Monthly Archives: July 2007

Firefox Plugin: Selenium-IDE

Selenium IDE is an integrated development environment for Selenium tests. It is implemented as a Firefox extension, and allows you to record, edit, and debug tests. Selenium IDE includes the entire Selenium Core, allowing you to easily and quickly record and play back tests in the actual environment that they will run.”

Selenium Remote Control is a test tool that allows you to write automated web application UI tests in any programming language against any HTTP website using any mainstream JavaScript-enabled browser.”

Watching the short tutorial Video will give you an idea how the Firefox-plugin Selenium-IDE records UI-actions while you surf&click which you can base your tests upon.

Podcast: Managing the Gray

If lines like this make you nod your head, ‘Managing the Gray’ by C.C.Chapman is for you:

  • “There is no black and white anymore.”
  • “The minute you are comfortable – you think you got it – you are already falling behind. Right outside your borders there is stuff going on that is going to affect you, whether you know it or not.”
  • “So you got to stay agile, stay fluent, just keep moving, keep rushing forward, take those risks, be smart about, learn from your mistakes – just keep going and HAVE FUN.”


Rasmus 30 Second AJAX Tutorial

This is something I came across browsing a mailing list:


Up to now for me AJAX was a topic which I had on my educational todo-list for ages – of course knowing roughly what it is all about in theory and waiting for the first project to get ‘paid practice’ ;).

Rasmus’ simplification was so inspiring, that I prepared 2 ready to click and easy to reverse-engineer examples from it. All you need is PHP and a browser with JavaScript.

Thanks Rasmus!

XPath – Windows Testing Setup and Cheatsheet

When starting to use XML-related technologies like XSL and XPath, the details and concepts can be intimidating in the first place.

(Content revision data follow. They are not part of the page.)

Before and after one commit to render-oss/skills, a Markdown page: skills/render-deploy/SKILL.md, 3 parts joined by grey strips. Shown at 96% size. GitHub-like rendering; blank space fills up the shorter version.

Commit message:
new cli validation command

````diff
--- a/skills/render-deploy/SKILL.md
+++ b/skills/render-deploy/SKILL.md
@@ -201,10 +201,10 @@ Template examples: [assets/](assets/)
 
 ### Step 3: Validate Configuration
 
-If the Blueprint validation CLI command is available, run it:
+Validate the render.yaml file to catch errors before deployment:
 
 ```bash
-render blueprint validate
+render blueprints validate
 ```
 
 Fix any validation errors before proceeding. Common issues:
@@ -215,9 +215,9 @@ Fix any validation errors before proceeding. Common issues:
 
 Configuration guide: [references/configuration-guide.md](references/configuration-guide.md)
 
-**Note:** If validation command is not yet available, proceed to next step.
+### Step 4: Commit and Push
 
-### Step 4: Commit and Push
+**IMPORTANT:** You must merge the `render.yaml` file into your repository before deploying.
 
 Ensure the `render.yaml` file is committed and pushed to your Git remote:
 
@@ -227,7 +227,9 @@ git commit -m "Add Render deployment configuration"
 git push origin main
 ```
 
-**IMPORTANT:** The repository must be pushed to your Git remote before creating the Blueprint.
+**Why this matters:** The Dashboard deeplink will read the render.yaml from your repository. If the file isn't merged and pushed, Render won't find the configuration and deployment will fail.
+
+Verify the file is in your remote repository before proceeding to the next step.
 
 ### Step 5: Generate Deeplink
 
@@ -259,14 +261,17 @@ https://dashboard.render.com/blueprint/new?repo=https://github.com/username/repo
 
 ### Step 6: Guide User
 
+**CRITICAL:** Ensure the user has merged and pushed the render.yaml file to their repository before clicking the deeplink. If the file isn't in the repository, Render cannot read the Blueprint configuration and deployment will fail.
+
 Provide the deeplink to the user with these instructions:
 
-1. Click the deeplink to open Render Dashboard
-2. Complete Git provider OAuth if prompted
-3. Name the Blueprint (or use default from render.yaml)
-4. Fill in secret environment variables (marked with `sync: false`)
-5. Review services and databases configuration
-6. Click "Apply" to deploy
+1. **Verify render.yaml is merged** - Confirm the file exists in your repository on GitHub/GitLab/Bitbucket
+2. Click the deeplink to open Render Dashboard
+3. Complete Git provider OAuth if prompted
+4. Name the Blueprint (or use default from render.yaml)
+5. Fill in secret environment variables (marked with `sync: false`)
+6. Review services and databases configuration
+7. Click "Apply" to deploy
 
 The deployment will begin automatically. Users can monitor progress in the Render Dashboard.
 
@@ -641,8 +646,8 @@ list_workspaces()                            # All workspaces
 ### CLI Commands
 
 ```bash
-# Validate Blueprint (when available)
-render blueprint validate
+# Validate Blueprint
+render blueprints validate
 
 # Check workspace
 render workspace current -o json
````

One question I had to solve was: How can I create a testing setup on my windows workstation that takes a XML source file and a ‘console’ from which I could execute XPath queries against that XML and see the result. This is comparable to having a mySQL table or database (your XML content) and shooting SQL queries to it via phpMyAdmin.

Here is the setup to get started:

(1) Preparations – do the following:

(2) Get your hands dirty:

  • Start Cooktop and paste the XML Example into the XML-tab.
  • If you have ugly XML or a machine generated oneline XML -> Menu ‘Tools’ / ‘Format current XML Tidy’.
  • Be aware of namespaces! They have to be registered and used throughout your queries. It always confused me when testing, because the expected result is just empty nothing if you get that wrong. Solution: To simplify your test setup, make sure to delete all namespace info in the source XML. The example does not use a namespace, so we can forget about that for the moment.
  • Go to the XPath-tab in Cooktop, read the instructions comment and delete it.
  • All your XPath queries must be preceded by ‘nodes: ‘ or ‘values: ‘! Otherwise pressing the enter-key will not execute your query and just return the cursor to a new line.
  • Write to a new line: ‘nodes: //dealnews_issues/name_de’ and press enter.
  • You see the resulting nodes from your query. Cool!
  • That’s what it is all about with XPath: Isolate a particular XML chunk to further process it in your software or use it in a XSL file for transformation into something different or check for existence or count elements etc. etc.
  • Change your query to ‘values: //dealnews_issues/name_de’ and notice the difference.
  • Now you can get a more complex XML content and play with it. Some good introductory examples of queries can be taken from my XPath Cheatsheet. You will soon discover that XPath can be very powerful and also fun to use.

Additional information: